  • More attention and respect
    The property industry is one of the biggest revenue generators for the NSW Government and it is simply not accorded the attention it needs and deserves. NSW Fair Trading is prepared to police the industry at the point of service delivery, but they are not in the business of developing agency practice. Moving the real estate sector to another department (such as NSW Land & Property Information) should be considered in conjunction with a partial self-regulation model.

 

5. Payroll tax and the contractor dilemma

What are the unknowns that need to be clarified by the NSW Office of State Revenue? 
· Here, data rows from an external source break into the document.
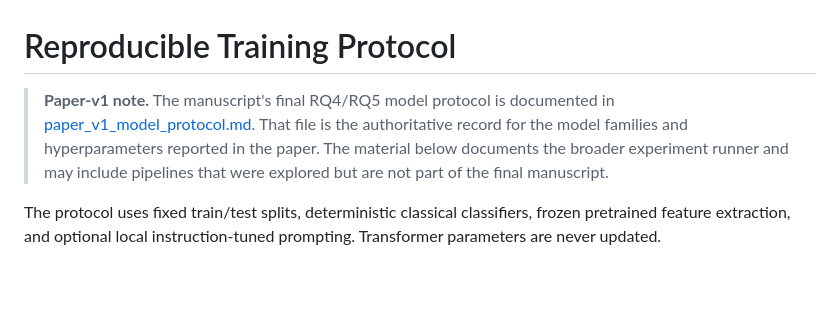
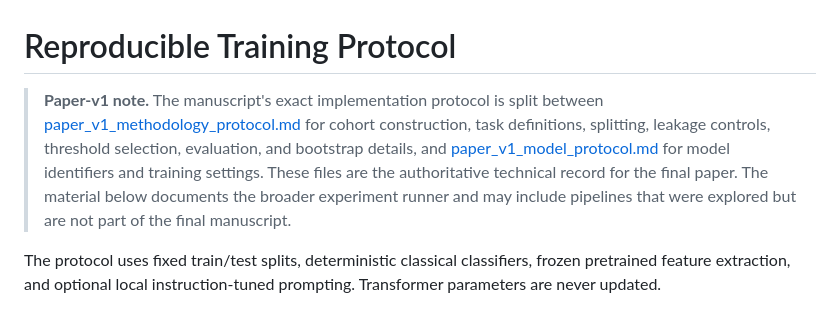
Before and after one commit to kuefmz/research_software_classification_attributes, a Markdown page: docs/reproducible_training.md, the part around the change. GitHub-like rendering; blank space fills up the shorter version.

Commit message:
Link paper v1 methodology implementation protocol

```diff
--- a/docs/reproducible_training.md
+++ b/docs/reproducible_training.md
@@ -1,6 +1,6 @@
 # Reproducible Training Protocol
 
-> **Paper-v1 note.** The manuscript's final RQ4/RQ5 model protocol is documented in [paper_v1_model_protocol.md](paper_v1_model_protocol.md). That file is the authoritative record for the model families and hyperparameters reported in the paper. The material below documents the broader experiment runner and may include pipelines that were explored but are not part of the final manuscript.
+> **Paper-v1 note.** The manuscript's exact implementation protocol is split between [paper_v1_methodology_protocol.md](paper_v1_methodology_protocol.md) for cohort construction, task definitions, splitting, leakage controls, threshold selection, evaluation, and bootstrap details, and [paper_v1_model_protocol.md](paper_v1_model_protocol.md) for model identifiers and training settings. These files are the authoritative technical record for the final paper. The material below documents the broader experiment runner and may include pipelines that were explored but are not part of the final manuscript.
 
 The protocol uses fixed train/test splits, deterministic classical classifiers,
 frozen pretrained feature extraction, and optional local instruction-tuned
```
  • More clarity
    The NSW Office of State Revenue needs to provide clarity around the issue of contractors and employees, and when payroll tax is applicable; the rules regarding payroll tax need to be black and white. For far too long, the property industry has been operating in a very grey space, and it is time for the NSW Government to give us a commitment to providing guidance on the issue.
     
  • Amnesty period
    By granting an amnesty period, the government could work hand in hand with the industry to rectify any current non-compliance; business owners could come forward without fear of penalty.

 

6. The role of property managers

Where do risk and responsibility start and finish?

  • 'Property Manager' or 'Tenancy Manager'?
    Delegates were divided about whether there was any benefit in changing the title of 'property manager' to 'tenancy manager', but agreed that the title has led to misunderstandings as to the qualifications that property managers hold. While it was agreed that in most instances the role should be more akin to that of a tenancy manager, the real issue was how more responsibility for risks and safety compliance could be shifted back to the landlord and not left with the property manager. 
     
  • Independent building inspections
    Independent building inspections should be conducted at the start and end of the tenancy. It is prudent for landlords to engage appropriately qualified service providers to ensure that all safety risks are identified and  addressed, thus minimising accidents and injury and ensuring that ongoing maintenance is well managed. 
     
  • Put responsibility back on landlords
    Obtaining some sort of warranty of safety from the landlord may be one way of putting responsibility back on landlords.
     
  • Revisit managing agency agreement
    Taking account of what is prescribed by the Residential Tenancies Act, the managing agency agreement should be reviewed to ensure that it accurately reflects the scope of services provided by property managers.
     
  • Better training
    The job description for property managers has changed dramatically over recent years and they now need more and better training to ensure they are fully cognisant of their responsibilities.

 

Special interest groups

At the close of the Summit, delegates were invited to stay involved. A special interest group will be formed for each of the six areas discussed at the Summit and delegates were invited to nominate themselves to participate in one or more of the groups and be an active part of shaping the future of the industry.

The nominations are currently being compiled and the composition of the groups will be announced early in 2015. 

REINSW will publish quarterly update reports in 2015, setting out the progress that has been made and the actions that are taking place.

Download a PDF copy of the delegate recommendations >>>